» Your assignment:
The count of lines below that include the string "after" is the whole answer; write it alone.

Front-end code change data
-=-=-

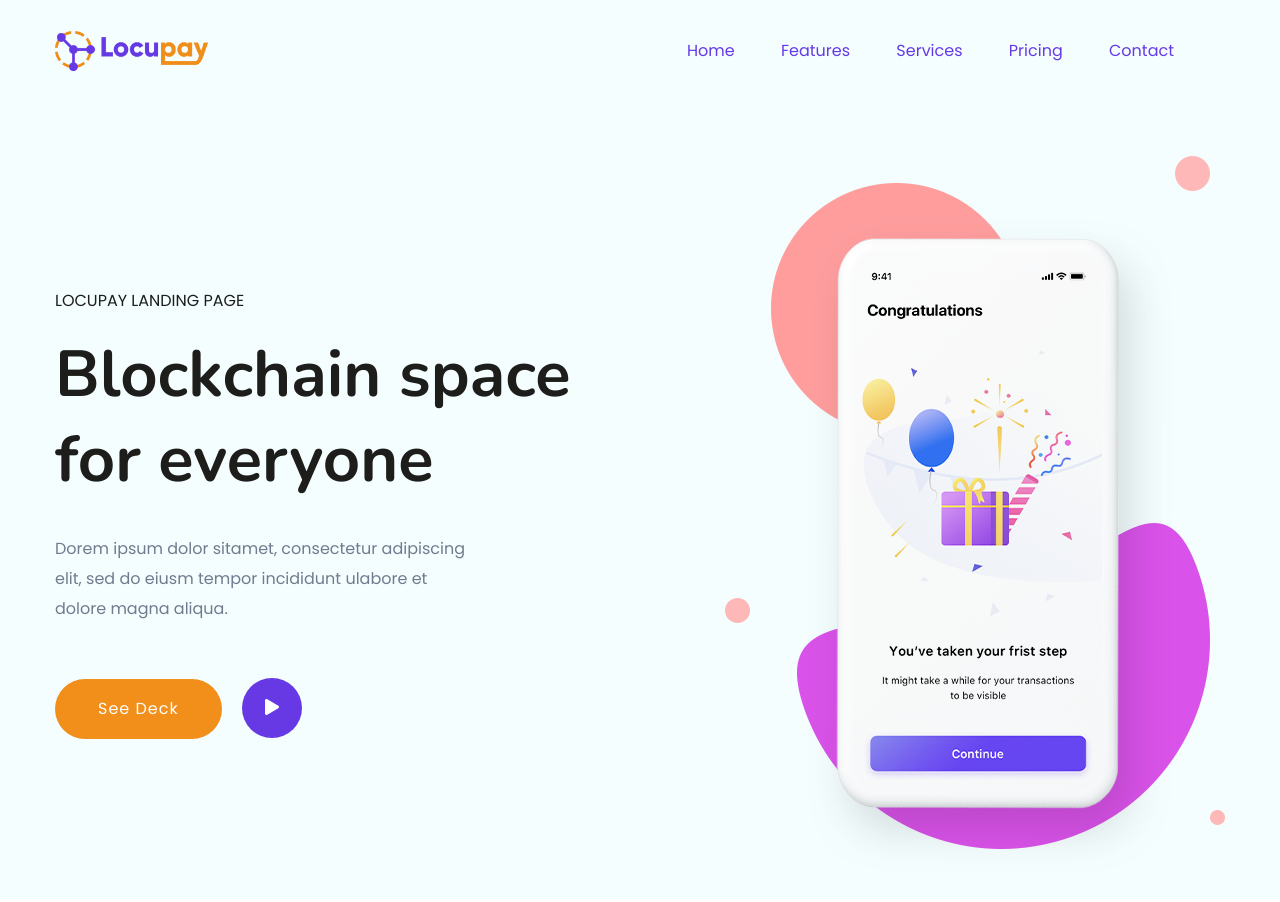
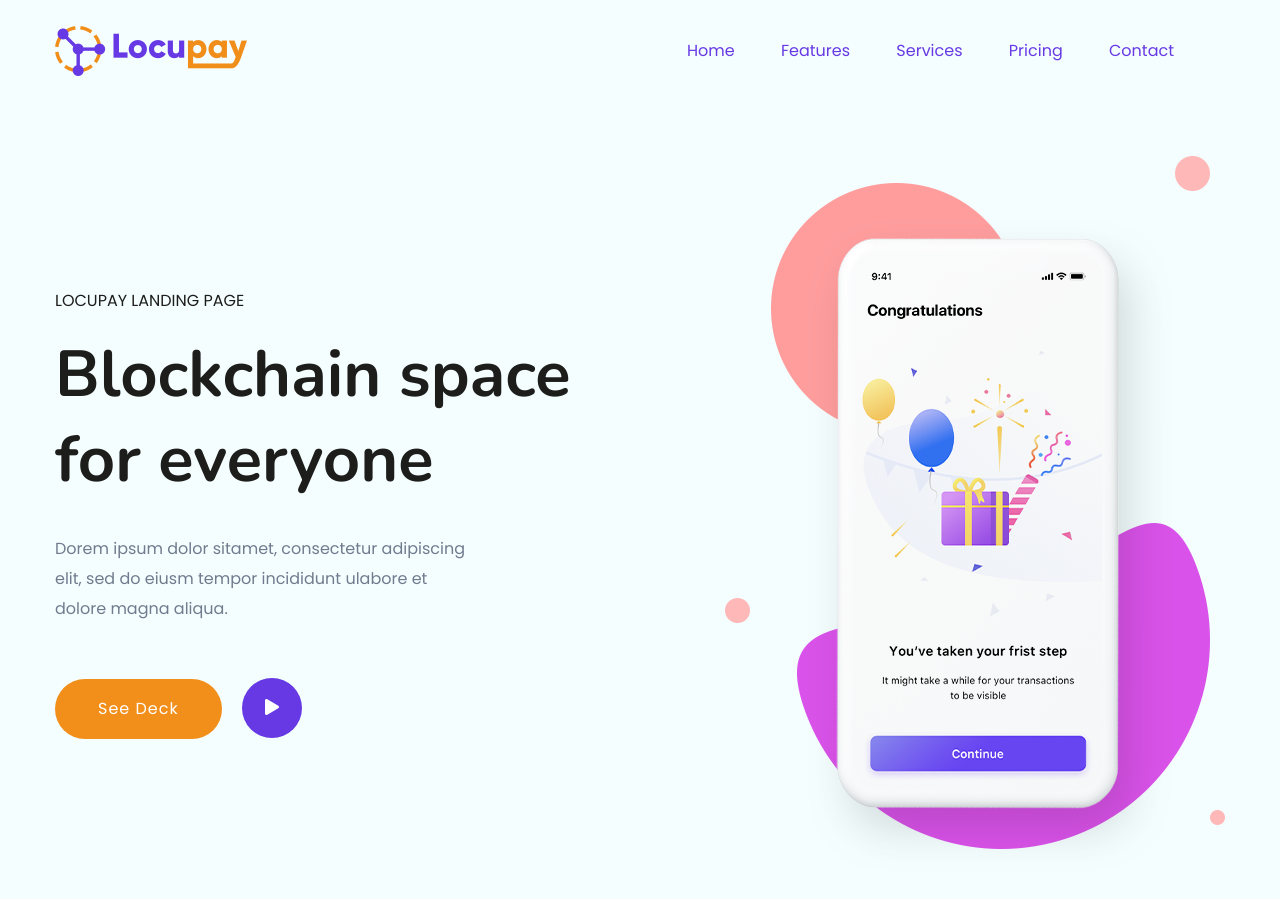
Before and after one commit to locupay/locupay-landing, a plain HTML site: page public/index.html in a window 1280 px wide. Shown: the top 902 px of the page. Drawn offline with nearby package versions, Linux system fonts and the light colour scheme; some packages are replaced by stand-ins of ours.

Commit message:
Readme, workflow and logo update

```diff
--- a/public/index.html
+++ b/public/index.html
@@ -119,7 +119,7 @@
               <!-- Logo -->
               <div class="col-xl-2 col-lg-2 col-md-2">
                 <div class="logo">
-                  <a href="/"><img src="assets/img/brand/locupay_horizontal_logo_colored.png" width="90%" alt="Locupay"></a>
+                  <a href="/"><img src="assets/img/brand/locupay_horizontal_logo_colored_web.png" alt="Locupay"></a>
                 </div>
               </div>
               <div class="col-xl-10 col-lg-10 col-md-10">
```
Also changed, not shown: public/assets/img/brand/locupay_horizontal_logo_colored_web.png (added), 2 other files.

-=-=-

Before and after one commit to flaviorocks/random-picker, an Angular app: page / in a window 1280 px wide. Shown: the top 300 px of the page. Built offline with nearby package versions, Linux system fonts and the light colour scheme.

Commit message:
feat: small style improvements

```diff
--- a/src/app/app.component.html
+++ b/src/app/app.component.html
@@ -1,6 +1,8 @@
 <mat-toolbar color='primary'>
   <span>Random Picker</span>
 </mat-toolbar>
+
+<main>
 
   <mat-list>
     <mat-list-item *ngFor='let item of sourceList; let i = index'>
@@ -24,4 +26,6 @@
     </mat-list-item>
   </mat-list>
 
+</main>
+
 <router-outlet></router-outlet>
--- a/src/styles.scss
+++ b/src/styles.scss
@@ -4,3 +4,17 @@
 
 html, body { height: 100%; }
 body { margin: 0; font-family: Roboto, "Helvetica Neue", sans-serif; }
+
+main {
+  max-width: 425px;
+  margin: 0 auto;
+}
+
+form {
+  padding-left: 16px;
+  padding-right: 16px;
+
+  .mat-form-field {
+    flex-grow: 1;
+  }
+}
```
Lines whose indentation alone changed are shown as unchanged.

-=-=-

» Completed exercise:
2